Section 137.225 of the Oregon Revised Statutes contains a list of ineligible offenses. The Oregon Judicial Branch also maintains a list of ineligible offenses in its Criminal or Arrest Record Set Aside Packet.
For eligible convictions, certain wait periods apply depending on the offense level of the conviction the person wants to set aside. A person can't apply for a set aside until the following time periods have passed since their "most recent" conviction or release date:
Say, for example, a person is convicted of a class A misdemeanor and serves jail time. The person will need to wait three years after being released from jail to apply for a set aside (assuming it's an eligible offense). If that person receives another conviction, the time period starts from the date of that new conviction or release date (as that is the "most recent" one).
In all cases, it's the later of the two dates—conviction or release date—that applies. Also, if a person received probation and had it revoked, the person can't apply until three years have passed since the date of revocation.
(Or. Rev. Stat. § 137.225 (2023).)

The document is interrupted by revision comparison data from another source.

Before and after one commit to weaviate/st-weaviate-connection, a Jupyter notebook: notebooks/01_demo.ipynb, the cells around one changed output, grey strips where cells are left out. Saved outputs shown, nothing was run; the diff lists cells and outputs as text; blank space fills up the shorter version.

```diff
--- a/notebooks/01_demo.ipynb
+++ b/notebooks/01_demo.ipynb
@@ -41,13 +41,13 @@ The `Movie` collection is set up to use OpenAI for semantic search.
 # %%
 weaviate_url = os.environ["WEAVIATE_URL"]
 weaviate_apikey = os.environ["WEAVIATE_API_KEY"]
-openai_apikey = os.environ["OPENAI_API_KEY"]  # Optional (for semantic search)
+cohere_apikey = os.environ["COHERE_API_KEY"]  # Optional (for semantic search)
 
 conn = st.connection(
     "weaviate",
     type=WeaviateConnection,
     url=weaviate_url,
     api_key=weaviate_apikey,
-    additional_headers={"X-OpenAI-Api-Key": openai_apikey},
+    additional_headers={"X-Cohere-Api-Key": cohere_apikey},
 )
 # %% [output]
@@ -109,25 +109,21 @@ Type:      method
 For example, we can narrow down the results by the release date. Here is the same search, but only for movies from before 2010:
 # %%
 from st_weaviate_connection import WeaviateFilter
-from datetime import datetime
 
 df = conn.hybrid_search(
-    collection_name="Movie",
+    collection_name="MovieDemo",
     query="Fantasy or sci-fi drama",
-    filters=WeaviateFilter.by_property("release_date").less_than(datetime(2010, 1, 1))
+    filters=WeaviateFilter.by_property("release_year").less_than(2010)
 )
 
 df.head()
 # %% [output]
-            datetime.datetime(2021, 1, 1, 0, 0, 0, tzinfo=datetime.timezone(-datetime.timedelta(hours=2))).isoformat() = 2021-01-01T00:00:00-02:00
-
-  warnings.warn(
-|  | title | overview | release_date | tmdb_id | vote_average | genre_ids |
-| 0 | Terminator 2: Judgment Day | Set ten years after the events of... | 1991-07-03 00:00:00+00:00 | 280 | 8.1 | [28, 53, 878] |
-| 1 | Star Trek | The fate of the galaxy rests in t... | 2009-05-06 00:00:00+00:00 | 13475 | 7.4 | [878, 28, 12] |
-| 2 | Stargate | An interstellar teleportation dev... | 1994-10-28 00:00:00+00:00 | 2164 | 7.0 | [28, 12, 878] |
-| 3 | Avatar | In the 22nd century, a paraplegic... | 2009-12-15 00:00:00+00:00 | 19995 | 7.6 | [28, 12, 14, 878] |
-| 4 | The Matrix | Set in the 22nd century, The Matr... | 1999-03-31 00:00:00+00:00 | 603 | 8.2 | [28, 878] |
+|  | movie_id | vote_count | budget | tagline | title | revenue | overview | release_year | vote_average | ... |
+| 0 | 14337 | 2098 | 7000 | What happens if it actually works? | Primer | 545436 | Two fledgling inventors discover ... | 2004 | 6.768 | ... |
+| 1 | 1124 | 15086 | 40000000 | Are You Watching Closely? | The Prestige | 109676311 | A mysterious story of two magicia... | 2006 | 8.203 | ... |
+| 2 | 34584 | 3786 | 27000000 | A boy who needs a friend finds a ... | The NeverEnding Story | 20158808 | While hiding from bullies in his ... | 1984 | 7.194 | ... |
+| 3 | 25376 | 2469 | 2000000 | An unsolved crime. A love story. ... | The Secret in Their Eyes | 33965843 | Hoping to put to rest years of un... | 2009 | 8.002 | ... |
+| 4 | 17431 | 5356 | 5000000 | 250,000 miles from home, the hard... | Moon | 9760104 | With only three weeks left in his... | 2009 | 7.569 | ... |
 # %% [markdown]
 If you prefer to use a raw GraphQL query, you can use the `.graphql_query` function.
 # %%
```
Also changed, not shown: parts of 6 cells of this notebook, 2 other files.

Several steps must be completed to apply for and receive a set-aside order. After determining one's record is eligible, the person must:
The district attorney has 120 days to object, and if an objection is made, the court holds a hearing. When there's no objection, the court may order the set aside without a hearing.
A person should apply in the court of the conviction or, for an arrest record where no conviction occurred, in the court of the county where the arrest occurred. The Oregon Judicial Branch provides an online packet with instructions and forms for those seeking an adult set-aside order. Some counties have their own forms, so be sure to check the local court's website or contact the clerk.
Cleaning up your criminal history can be complicated. If you are not sure whether your record qualifies for expungement in Oregon—or for advice about your personal situation—contact a qualified criminal law attorney. A good lawyer can guide you each step of the way. You might also qualify for free or low-cost assistance with a legal aid organization or a nonprofit that provides expungement clinics, such as the PCC Legal Resource Center (Portland) or the Oregon Justice Resource Center.